I really enjoyed a lot of elements in this book. The beginning was just hilarious and it was fun having little tidbits about famous celebrities thrown in. It all felt very believable to me, and I found myself laughing out loud many times. I immediately liked Ann -- she seemed very level-headed in her approach towards people and yet had this vulnerability that was truly endearing. Plus she had some of the best comic moments I've read in a long time.
Malcolm, well....he was a bit of a jerk in the beginning. In fact, so much so that I had a hard time being sympathetic toward him later in the book. And when I was expected to see him as a potential love interest, I sort of had a hard time really overlooking that initial impression I had of him. I can't say I ever really got over it, in fact. Kind of a detriment to buying into a romance. LOL.
While I really enjoyed the beginning of the book, I found the ending to be a little weak. Maybe a little too happily-ever-after. I was actually expecting someone to declare world peace at some point--it was that tied up. (g) I think it's because there was a really good buildup to the romance itself, that the ending, out of necessity, had to be rushed. Ah, those word restraints!

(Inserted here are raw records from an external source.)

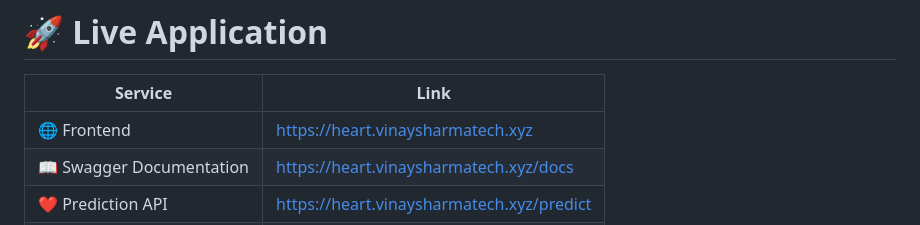
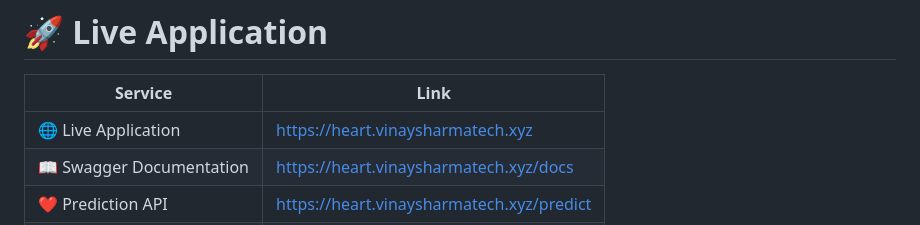
Before and after one commit to 009vinaysharma/AWS-MLOps-Heart-Disease-Predictor, a Markdown page: README.md, the part around the change. Drawn GitHub-style.

```diff
--- a/README.md
+++ b/README.md
@@ -61,7 +61,7 @@ The prediction is generated using a Machine Learning model deployed on AWS SageM
 
 | Service | Link |
 |---------|------|
-| 🌐 Frontend | https://heart.vinaysharmatech.xyz |
+| 🌐 Live Application | https://heart.vinaysharmatech.xyz |
 | 📖 Swagger Documentation | https://heart.vinaysharmatech.xyz/docs |
 | ❤️ Prediction API | https://heart.vinaysharmatech.xyz/predict |
 | 🩺 Health Check | https://heart.vinaysharmatech.xyz/health |
```
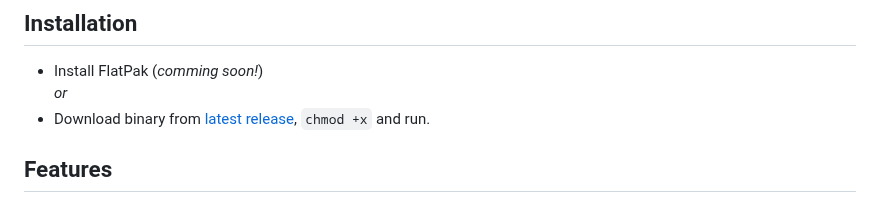
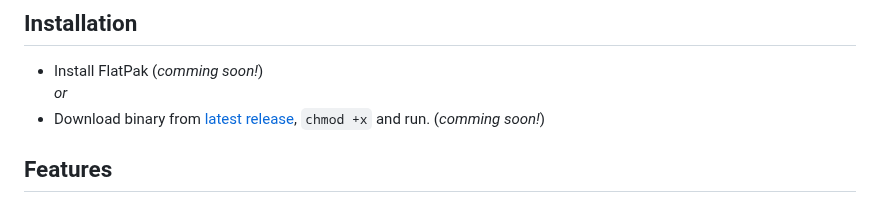
Before and after one commit to dynobo/sphereview, a Markdown page: README.md, the part around the change. GitHub-like rendering.

```diff
--- a/README.md
+++ b/README.md
@@ -26,7 +26,7 @@ This my very first Rust Application. It stands on the shoulders of the fabulous
 
 - Install FlatPak (_comming soon!_) \
   _or_
-- Download binary from [latest release](https://github.com/dynobo/sphereview/releases), `chmod +x` and run.
+- Download binary from [latest release](https://github.com/dynobo/sphereview/releases), `chmod +x` and run. (_comming soon!_)
 
 ## Features
 
```
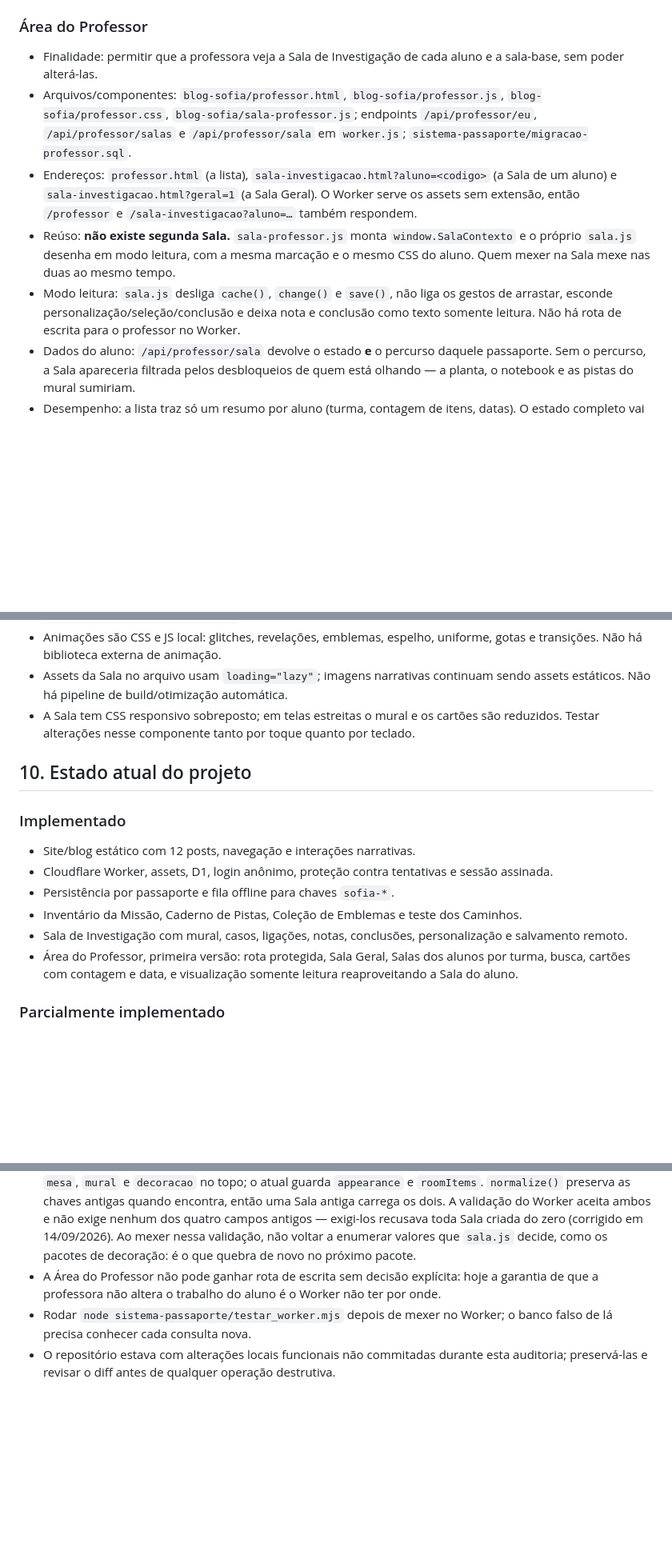
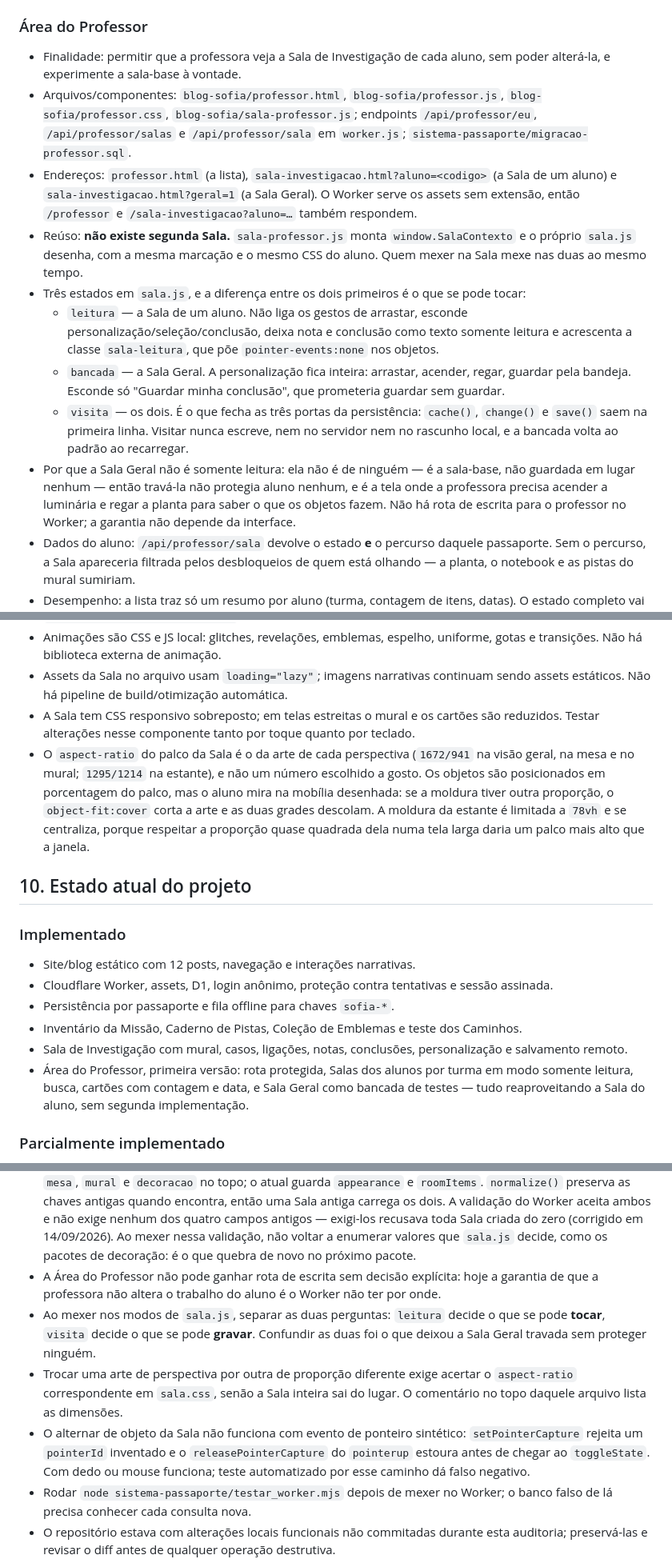
Before and after one commit to aamaralprof/fi-is-da-coruja, a Markdown page: docs/MAPA_DO_SITE.md, 3 parts joined by grey strips. Shown at 80% size. GitHub-like rendering; blank space fills up the shorter version.

Commit message:
Write down the two modes and why the stage follows the artwork
Rule 11 of AGENTS.md: the map is updated when the architecture moves.
Two things moved and were not yet written down.

The teacher area no longer has one read-only mode but three states, and
the section now says which is which: leitura decides what may be touched,
visita decides what may be written, and bancada is the General Room where
the first is open and the second still closed. The reason is recorded too,
because it is the part that is easy to get wrong again: the General Room
belongs to nobody, so locking it protected no one.

The stage's aspect ratio is now tied to each perspective's artwork, with
the numbers and the reason: objects sit at a percentage of the stage while
the student aims at the furniture in the picture, so a frame of a different
shape crops the art and pulls the two grids apart.

Three warnings added for whoever comes next — keep "may touch" and "may
write" as separate questions, match the aspect ratio when replacing a
perspective's art, and do not test the object toggle with synthetic
pointer events, which fail on setPointerCapture and report a false
negative.

Co-Authored-By: Claude Opus 5 <noreply@anthropic.com>

```diff
--- a/docs/MAPA_DO_SITE.md
+++ b/docs/MAPA_DO_SITE.md
@@ -93,11 +93,15 @@ Modais/painéis: Caderno de Pistas, Inventário da Missão, Coleção de Emblema
 
 ### Área do Professor
 
-- Finalidade: permitir que a professora veja a Sala de Investigação de cada aluno e a sala-base, sem poder alterá-las.
+- Finalidade: permitir que a professora veja a Sala de Investigação de cada aluno, sem poder alterá-la, e experimente a sala-base à vontade.
 - Arquivos/componentes: `blog-sofia/professor.html`, `blog-sofia/professor.js`, `blog-sofia/professor.css`, `blog-sofia/sala-professor.js`; endpoints `/api/professor/eu`, `/api/professor/salas` e `/api/professor/sala` em `worker.js`; `sistema-passaporte/migracao-professor.sql`.
 - Endereços: `professor.html` (a lista), `sala-investigacao.html?aluno=<codigo>` (a Sala de um aluno) e `sala-investigacao.html?geral=1` (a Sala Geral). O Worker serve os assets sem extensão, então `/professor` e `/sala-investigacao?aluno=…` também respondem.
-- Reúso: **não existe segunda Sala.** `sala-professor.js` monta `window.SalaContexto` e o próprio `sala.js` desenha em modo leitura, com a mesma marcação e o mesmo CSS do aluno. Quem mexer na Sala mexe nas duas ao mesmo tempo.
-- Modo leitura: `sala.js` desliga `cache()`, `change()` e `save()`, não liga os gestos de arrastar, esconde personalização/seleção/conclusão e deixa nota e conclusão como texto somente leitura. Não há rota de escrita para o professor no Worker.
+- Reúso: **não existe segunda Sala.** `sala-professor.js` monta `window.SalaContexto` e o próprio `sala.js` desenha, com a mesma marcação e o mesmo CSS do aluno. Quem mexer na Sala mexe nas duas ao mesmo tempo.
+- Três estados em `sala.js`, e a diferença entre os dois primeiros é o que se pode tocar:
+  - `leitura` — a Sala de um aluno. Não liga os gestos de arrastar, esconde personalização/seleção/conclusão, deixa nota e conclusão como texto somente leitura e acrescenta a classe `sala-leitura`, que põe `pointer-events:none` nos objetos.
+  - `bancada` — a Sala Geral. A personalização fica inteira: arrastar, acender, regar, guardar pela bandeja. Esconde só "Guardar minha conclusão", que prometeria guardar sem guardar.
+  - `visita` — os dois. É o que fecha as três portas da persistência: `cache()`, `change()` e `save()` saem na primeira linha. Visitar nunca escreve, nem no servidor nem no rascunho local, e a bancada volta ao padrão ao recarregar.
+- Por que a Sala Geral não é somente leitura: ela não é de ninguém — é a sala-base, não guardada em lugar nenhum — então travá-la não protegia aluno nenhum, e é a tela onde a professora precisa acender a luminária e regar a planta para saber o que os objetos fazem. Não há rota de escrita para o professor no Worker; a garantia não depende da interface.
 - Dados do aluno: `/api/professor/sala` devolve o estado **e** o percurso daquele passaporte. Sem o percurso, a Sala apareceria filtrada pelos desbloqueios de quem está olhando — a planta, o notebook e as pistas do mural sumiriam.
 - Desempenho: a lista traz só um resumo por aluno (turma, contagem de itens, datas). O estado completo vai por aluno, uma Sala por vez, quando a professora escolhe.
 - Nomes dos alunos: ficam **apenas no navegador da professora**, em `localStorage['professor-nomes']`, importados de `sistema-passaporte/saida/nomes.json`. Nunca são enviados ao servidor. O banco guarda código e turma, nunca nome.
@@ -161,6 +165,7 @@ O Worker aceita no máximo 300 chaves, exige prefixo `sofia-`, limita nome a 120
 - Animações são CSS e JS local: glitches, revelações, emblemas, espelho, uniforme, gotas e transições. Não há biblioteca externa de animação.
 - Assets da Sala no arquivo usam `loading="lazy"`; imagens narrativas continuam sendo assets estáticos. Não há pipeline de build/otimização automática.
 - A Sala tem CSS responsivo sobreposto; em telas estreitas o mural e os cartões são reduzidos. Testar alterações nesse componente tanto por toque quanto por teclado.
+- O `aspect-ratio` do palco da Sala é o da arte de cada perspectiva (`1672/941` na visão geral, na mesa e no mural; `1295/1214` na estante), e não um número escolhido a gosto. Os objetos são posicionados em porcentagem do palco, mas o aluno mira na mobília desenhada: se a moldura tiver outra proporção, o `object-fit:cover` corta a arte e as duas grades descolam. A moldura da estante é limitada a `78vh` e se centraliza, porque respeitar a proporção quase quadrada dela numa tela larga daria um palco mais alto que a janela.
 
 ## 10. Estado atual do projeto
 
@@ -171,7 +176,7 @@ O Worker aceita no máximo 300 chaves, exige prefixo `sofia-`, limita nome a 120
 - Persistência por passaporte e fila offline para chaves `sofia-*`.
 - Inventário da Missão, Caderno de Pistas, Coleção de Emblemas e teste dos Caminhos.
 - Sala de Investigação com mural, casos, ligações, notas, conclusões, personalização e salvamento remoto.
-- Área do Professor, primeira versão: rota protegida, Sala Geral, Salas dos alunos por turma, busca, cartões com contagem e data, e visualização somente leitura reaproveitando a Sala do aluno.
+- Área do Professor, primeira versão: rota protegida, Salas dos alunos por turma em modo somente leitura, busca, cartões com contagem e data, e Sala Geral como bancada de testes — tudo reaproveitando a Sala do aluno, sem segunda implementação.
 
 ### Parcialmente implementado
 
@@ -196,5 +201,8 @@ O Worker aceita no máximo 300 chaves, exige prefixo `sofia-`, limita nome a 120
 - O schema da Sala está duplicado de modo idempotente no schema geral e na migração avulsa; escolher o procedimento adequado ao banco de destino sem executar ambos desnecessariamente.
 - O estado da Sala existe em **dois formatos**. O antigo, anterior à reforma das perspectivas, guarda `parede`, `mesa`, `mural` e `decoracao` no topo; o atual guarda `appearance` e `roomItems`. `normalize()` preserva as chaves antigas quando encontra, então uma Sala antiga carrega os dois. A validação do Worker aceita ambos e não exige nenhum dos quatro campos antigos — exigi-los recusava toda Sala criada do zero (corrigido em 14/09/2026). Ao mexer nessa validação, não voltar a enumerar valores que `sala.js` decide, como os pacotes de decoração: é o que quebra de novo no próximo pacote.
 - A Área do Professor não pode ganhar rota de escrita sem decisão explícita: hoje a garantia de que a professora não altera o trabalho do aluno é o Worker não ter por onde.
+- Ao mexer nos modos de `sala.js`, separar as duas perguntas: `leitura` decide o que se pode **tocar**, `visita` decide o que se pode **gravar**. Confundir as duas foi o que deixou a Sala Geral travada sem proteger ninguém.
+- Trocar uma arte de perspectiva por outra de proporção diferente exige acertar o `aspect-ratio` correspondente em `sala.css`, senão a Sala inteira sai do lugar. O comentário no topo daquele arquivo lista as dimensões.
+- O alternar de objeto da Sala não funciona com evento de ponteiro sintético: `setPointerCapture` rejeita um `pointerId` inventado e o `releasePointerCapture` do `pointerup` estoura antes de chegar ao `toggleState`. Com dedo ou mouse funciona; teste automatizado por esse caminho dá falso negativo.
 - Rodar `node sistema-passaporte/testar_worker.mjs` depois de mexer no Worker; o banco falso de lá precisa conhecer cada consulta nova.
 - O repositório estava com alterações locais funcionais não commitadas durante esta auditoria; preservá-las e revisar o diff antes de qualquer operação destrutiva.
```
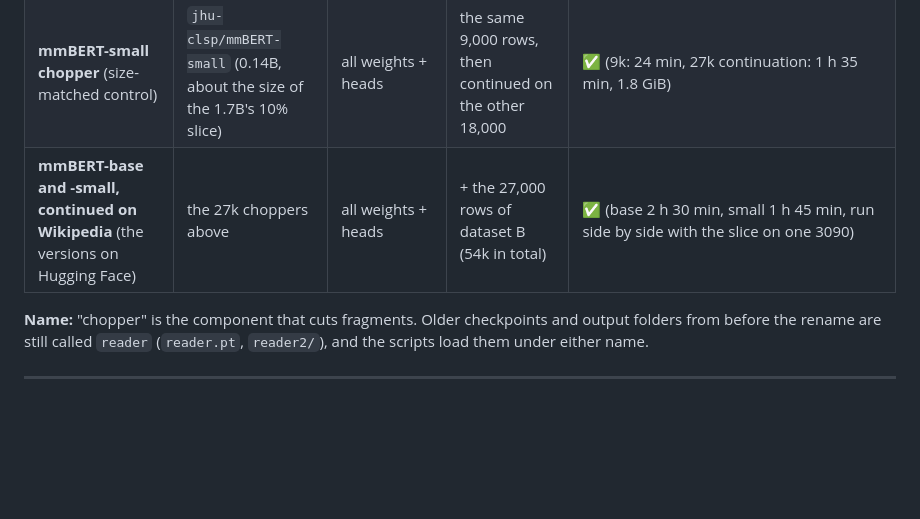
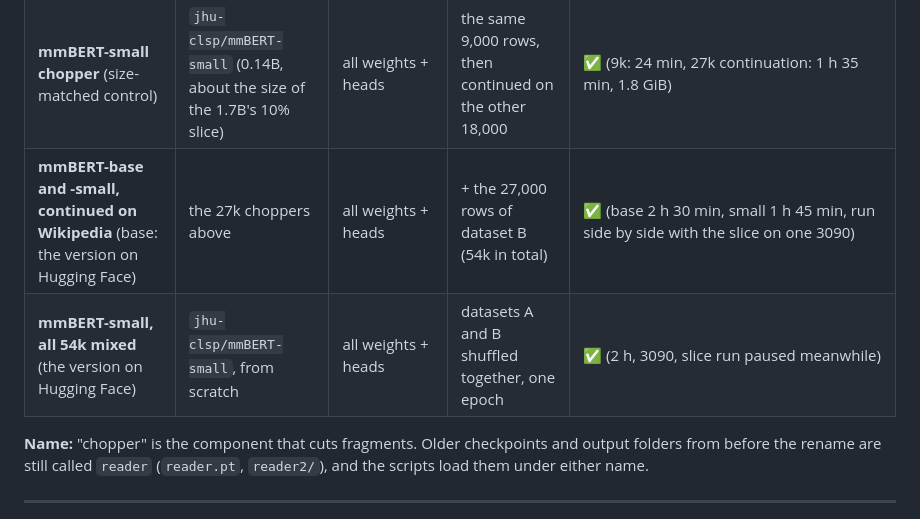
Before and after one commit to wiiiktor/chopper_demo, a Markdown page: README.md, the part around one of its changes. GitHub-like rendering; blank space fills up the shorter version.

```diff
--- a/README.md
+++ b/README.md
@@ -245,7 +245,8 @@ Planned later: 3-hop chains (A → B → C).
 | mmBERT-base chopper, full data | `jhu-clsp/mmBERT-base` | all weights + heads | all 27,000 rows | ✅ (3090, 2 h 20 min incl. 3 evals, 3.4 GiB, shared GPU) |
 | rewired choppers, other sizes | any Qwen / Llama-layout model (e.g. Qwen3-4B / 8B / 14B) | LoRA + KEEP head | datasets from this repo and/or your data, on a small GPU card | 🛠️ anyone can make one: `scripts/rewire/keeper_rewire.py` rewires the model, `scripts/rewire/keeper_train.py` trains its chopper |
 | **mmBERT-small chopper** (size-matched control) | `jhu-clsp/mmBERT-small` (0.14B, about the size of the 1.7B's 10% slice) | all weights + heads | the same 9,000 rows, then continued on the other 18,000 | ✅ (9k: 24 min, 27k continuation: 1 h 35 min, 1.8 GiB) |
-| **mmBERT-base and -small, continued on Wikipedia** (the versions on Hugging Face) | the 27k choppers above | all weights + heads | + the 27,000 rows of dataset B (54k in total) | ✅ (base 2 h 30 min, small 1 h 45 min, run side by side with the slice on one 3090) |
+| **mmBERT-base and -small, continued on Wikipedia** (base: the version on Hugging Face) | the 27k choppers above | all weights + heads | + the 27,000 rows of dataset B (54k in total) | ✅ (base 2 h 30 min, small 1 h 45 min, run side by side with the slice on one 3090) |
+| **mmBERT-small, all 54k mixed** (the version on Hugging Face) | `jhu-clsp/mmBERT-small`, from scratch | all weights + heads | datasets A and B shuffled together, one epoch | ✅ (2 h, 3090, slice run paused meanwhile) |
 
 **Name:** "chopper" is the component that cuts fragments. Older checkpoints and output folders from before the rename are still called `reader` (`reader.pt`, `reader2/`), and the scripts load them under either name.
 
```
Also changed, not shown: other parts of README.md (+11 -6 lines), figures/training_curves.png, figures/training_curves_dark.png, 2 other files.
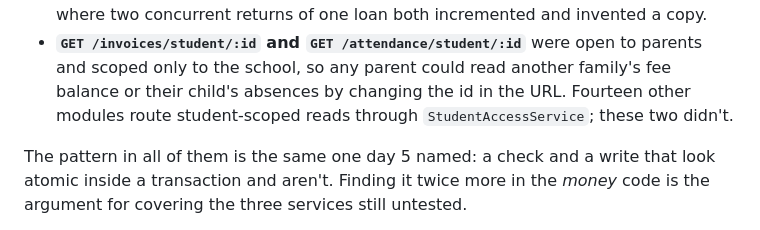
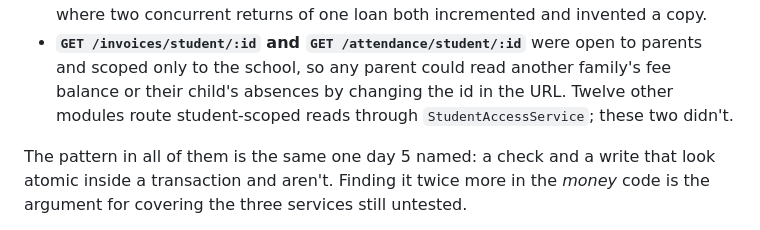
Before and after one commit to nadirhussain-dev/skolara, a Markdown page: docs/SIX_DAY_PLAN.md, the part around the change. GitHub-like rendering.

Commit message:
Correct the StudentAccessService consumer count
Twelve modules route student-scoped reads through it, not fourteen — the
original grep counted the service and its own spec as consumers. The point
stands; the number was wrong.

Co-Authored-By: Claude Opus 5 (1M context) <noreply@anthropic.com>

```diff
--- a/docs/SIX_DAY_PLAN.md
+++ b/docs/SIX_DAY_PLAN.md
@@ -250,7 +250,7 @@ surfaced four concurrency bugs and two disclosures:
   concurrent returns of one loan both incremented and invented a copy.
 - **`GET /invoices/student/:id` and `GET /attendance/student/:id`** were open to parents and
   scoped only to the school, so any parent could read another family's fee balance or their
-  child's absences by changing the id in the URL. Fourteen other modules route student-scoped
+  child's absences by changing the id in the URL. Twelve other modules route student-scoped
   reads through `StudentAccessService`; these two didn't.
 
 The pattern in all of them is the same one day 5 named: a check and a write that look atomic
```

But, like I said, I really enjoyed Ann -- thought she had a great voice -- and well, her hospital antics were priceless. (vbg)